An important feature of the book is the variety of texts presented. These cover (a) Muslim, (b) Christian and (c) Jewish Middle Arabic, each represented by typical or noteworthy examples, some of them published here for the first time. Particularly significant are the Jewish texts, Rabbanite and Karaite, which have been transmitted in different orthographical modes. Standard Judaeo-Arabic orthography is represented by samples from Saadia Gaon, Qirqisānī and David b. Abraham al-Fāsī. Linguistically more revealing are Judaeo-Arabic writings in the earlier phonetic orthography; these are exemplified in the Handbook by selected texts on papyrus, by specimens of a translation of Halakhot Pesuqot and a translation of the Biblical  book of Proverbs. In the Appendix, two examples of vocalized Middle Arabic are given: one written in Coptic characters, the other a Judaeo-Arabic letter from the Cairo Geniza.

Professor Blau's Handbook will enable all Arabists to gain immediate access to the world of Middle Arabic, guided in their journey by the leading authority in the field.  On the one hand, scholars familiar only with the classical, literary tongue will be able to see in what directions the language subsequently developed; on the other hand, Arabic dialectologists will be afforded a valuable glimpse into the history of modern colloquial forms. The Handbook will thus be a valuable tool for all who are concerned with the history of the Arabic tongue.

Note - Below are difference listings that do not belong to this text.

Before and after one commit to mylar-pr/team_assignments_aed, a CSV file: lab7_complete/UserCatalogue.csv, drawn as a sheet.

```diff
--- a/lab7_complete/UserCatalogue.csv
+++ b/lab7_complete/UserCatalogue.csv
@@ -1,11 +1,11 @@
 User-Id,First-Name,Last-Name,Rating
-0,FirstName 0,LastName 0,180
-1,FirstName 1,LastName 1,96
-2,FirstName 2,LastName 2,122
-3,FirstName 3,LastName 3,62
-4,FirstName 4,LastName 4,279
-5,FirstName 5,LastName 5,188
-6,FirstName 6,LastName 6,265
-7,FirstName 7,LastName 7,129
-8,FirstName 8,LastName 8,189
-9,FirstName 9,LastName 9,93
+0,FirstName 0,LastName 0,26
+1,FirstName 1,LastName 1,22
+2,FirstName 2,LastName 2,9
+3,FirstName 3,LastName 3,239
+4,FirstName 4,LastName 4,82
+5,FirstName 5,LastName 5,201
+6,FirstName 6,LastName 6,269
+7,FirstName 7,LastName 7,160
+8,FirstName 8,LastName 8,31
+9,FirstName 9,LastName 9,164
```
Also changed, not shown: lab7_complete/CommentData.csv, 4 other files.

An important feature of the book is the variety of texts presented. These cover (a) Muslim, (b)  Christian and  (c) Jewish  Middle  Arabic,  each  represented by typical or noteworthy examples, some of them published  here for  the first time. Particularly significant are the Jewish texts, Rabbanite and Karaite, which have been transmitted in different orthographical modes. Standard Judaeo-Arabic orthography is represented by samples from Saadia Gaon, Qirqisānī and David b. Abraham al-Fāsī. Linguistically more revealing are Judaeo-Arabic writings in the earlier phonetic orthography; these are exemplified in the Handbook  by selected texts on papyrus, by specimens of a translation  of Halakhot Pesuqot and a translation of the Biblical  book of Proverbs. In the Appendix, two examples of vocalized Middle Arabic are given: one written in Coptic characters, the other a Judaeo-Arabic letter from the Cairo Geniza.

 

1985
Judaeo-Arabic Literature: Selected Texts
Judaeo-Arabic Literature: Selected Texts. Jerusalem: The Max Schloessinger Memorial Foundation, 1985.

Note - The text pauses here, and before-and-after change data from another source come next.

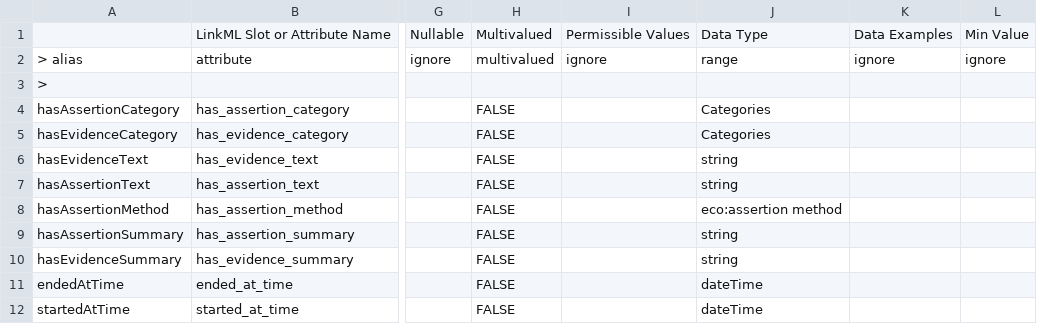
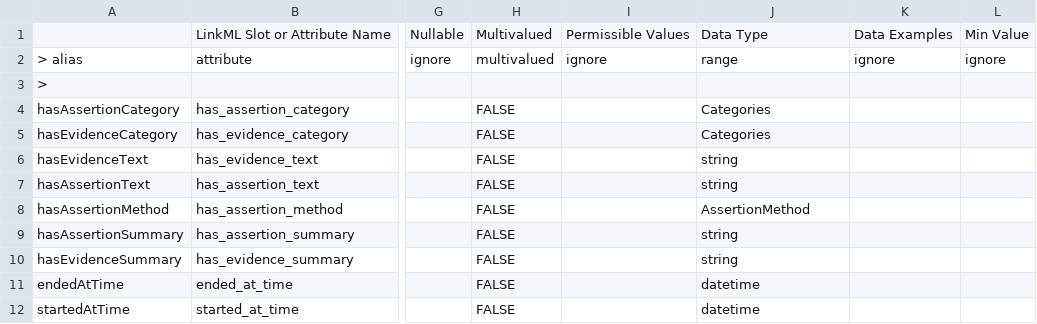
Before and after one commit to brain-bican/models, a TSV file: linkml-schema/source_assertion_evidence/gsheet_output/Slots.tsv, drawn as a sheet; only a part is shown, gaps mark what is left out; the diff names each change by its address in the sheet, - before the commit and + after, or states it on an @@ line.

```diff
--- a/linkml-schema/source_assertion_evidence/gsheet_output/Slots.tsv
+++ b/linkml-schema/source_assertion_evidence/gsheet_output/Slots.tsv
-J8: eco:assertion method
+J8: AssertionMethod
-J11:J12: dateTime
+J11:J12: datetime
```
Also changed, not shown: linkml-schema/source_assertion_evidence/gsheet_output/Classes.tsv, linkml-schema/source_assertion_evidence/gsheet_output/Prefixes.tsv, 3 other files.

This anthology is designed as an introduction to the study of Judaeo-Arabic from the cultural, philosophical and linguistic point of view. Judaeo-Arabic texts are written in Middle Arabic, a language which includes Classical Arabic, Neo-Arabic and pseudo-correct elements. For students of Arabic linguistics, it is the Neo-Arabic elements in Judaeo-Arabic which are of special importance. These Neo-Arabic elements constitute the missing link between Old Arabic and the modern dialects .

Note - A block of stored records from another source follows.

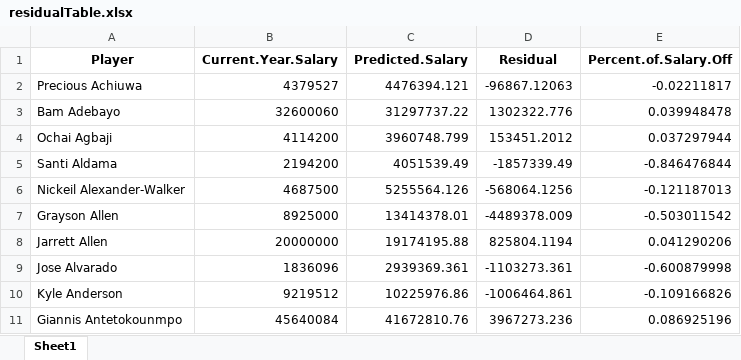
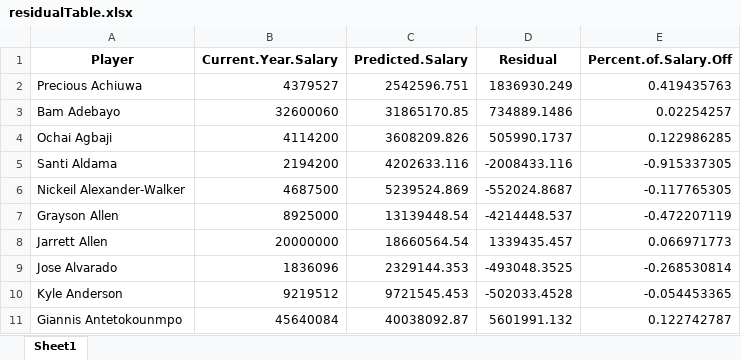
Before and after one commit to BrennenFa/NBASalaryRegression, an Excel workbook: residualTable.xlsx, sheet Sheet1, drawn as a sheet; only a part is shown; values as stored, in another font and other column widths than the file's, no borders; the diff covers the shown part only; the diff names each change by its address in the sheet, - before the commit and + after, or states it on an @@ line.

```diff
--- a/residualTable.xlsx (sheet Sheet1)
+++ b/residualTable.xlsx (sheet Sheet1)
-C2 (Predicted.Salary): 4476394.121
+C2 (Predicted.Salary): 2542596.751
-D2 (Residual): -96867.12063
+D2 (Residual): 1836930.249
-E2 (Percent.of.Salary.Off): -0.02211817
+E2 (Percent.of.Salary.Off): 0.419435763
-C3 (Predicted.Salary): 31297737.22
+C3 (Predicted.Salary): 31865170.85
-D3 (Residual): 1302322.776
+D3 (Residual): 734889.1486
-E3 (Percent.of.Salary.Off): 0.039948478
+E3 (Percent.of.Salary.Off): 0.02254257
-C4 (Predicted.Salary): 3960748.799
+C4 (Predicted.Salary): 3608209.826
-D4 (Residual): 153451.2012
+D4 (Residual): 505990.1737
-E4 (Percent.of.Salary.Off): 0.037297944
+E4 (Percent.of.Salary.Off): 0.122986285
-C5 (Predicted.Salary): 4051539.49
+C5 (Predicted.Salary): 4202633.116
-D5 (Residual): -1857339.49
+D5 (Residual): -2008433.116
-E5 (Percent.of.Salary.Off): -0.846476844
+E5 (Percent.of.Salary.Off): -0.915337305
-C6 (Predicted.Salary): 5255564.126
+C6 (Predicted.Salary): 5239524.869
-D6 (Residual): -568064.1256
+D6 (Residual): -552024.8687
-E6 (Percent.of.Salary.Off): -0.121187013
+E6 (Percent.of.Salary.Off): -0.117765305
-C7 (Predicted.Salary): 13414378.01
+C7 (Predicted.Salary): 13139448.54
-D7 (Residual): -4489378.009
+D7 (Residual): -4214448.537
-E7 (Percent.of.Salary.Off): -0.503011542
+E7 (Percent.of.Salary.Off): -0.472207119
-C8 (Predicted.Salary): 19174195.88
+C8 (Predicted.Salary): 18660564.54
-D8 (Residual): 825804.1194
+D8 (Residual): 1339435.457
-E8 (Percent.of.Salary.Off): 0.041290206
+E8 (Percent.of.Salary.Off): 0.066971773
-C9 (Predicted.Salary): 2939369.361
+C9 (Predicted.Salary): 2329144.353
-D9 (Residual): -1103273.361
+D9 (Residual): -493048.3525
-E9 (Percent.of.Salary.Off): -0.600879998
+E9 (Percent.of.Salary.Off): -0.268530814
-C10 (Predicted.Salary): 10225976.86
+C10 (Predicted.Salary): 9721545.453
-D10 (Residual): -1006464.861
+D10 (Residual): -502033.4528
-E10 (Percent.of.Salary.Off): -0.109166826
+E10 (Percent.of.Salary.Off): -0.054453365
-C11 (Predicted.Salary): 41672810.76
+C11 (Predicted.Salary): 40038092.87
-D11 (Residual): 3967273.236
+D11 (Residual): 5601991.132
-E11 (Percent.of.Salary.Off): 0.086925196
+E11 (Percent.of.Salary.Off): 0.122742787
```
Also changed, not shown: 1 removed row and 1267 edited cells elsewhere in this sheet, 1 other file.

The anthology includes selections from the major works written in Judaeo-Arabic, such as the Arabic translation of the Old Testament by Saadya Gaon. Karaite literature is represented by passages from Abū Yūsuf Yaʿqūb b. Isḥāq al-Qirqisānī, from the lexicographical work by David b. Abraham al-Fāsī and from the Commentary on the book of Job by Yefet b. ʿAlī. Maimonides is represented, among other works, by selections from The Guide of the Perplexed. A chapter from Judah ha-Levi’s Kuzari is also included. All selections are in the Hebrew script and are provided with a critical apparatus and references to J. Blau’s Grammar of Mediaeval Judaeo-Arabic.

 

1979
Studia Orientalia Memoriae D. Z. Baneth Dedicata
Kister, Meir Jacob, and Shaul Shaked. Studia Orientalia Memoriae D. Z. Baneth Dedicata. Edited by Joshua Blau and Shlomo Pines. Jerusalem: The Max Schloessinger Memorial Foundation, 1979.

חקרי מזרח לזכר ד"צ בנעט

 

Prof. David Hartwig (Zvi) Baneth (1893-1973) was a prominent scholar in Jewish Studies and Medieval Islamic Philosophy. Prof. Baneth taught at the Department of Arabic Language and Literature at the Hebrew University of Jerusalem (since 1936) and laid the groundwork for the study of Judeo-Arabic, which was continued by his student, Prof. Joshua Blau. Prof. Baneth studied the religious thought of Jewish and Muslim scholars like Yehuda ha-Levi, Abu Hamid al-Ghazali, Bahya ibn Paquda, and Maimonides.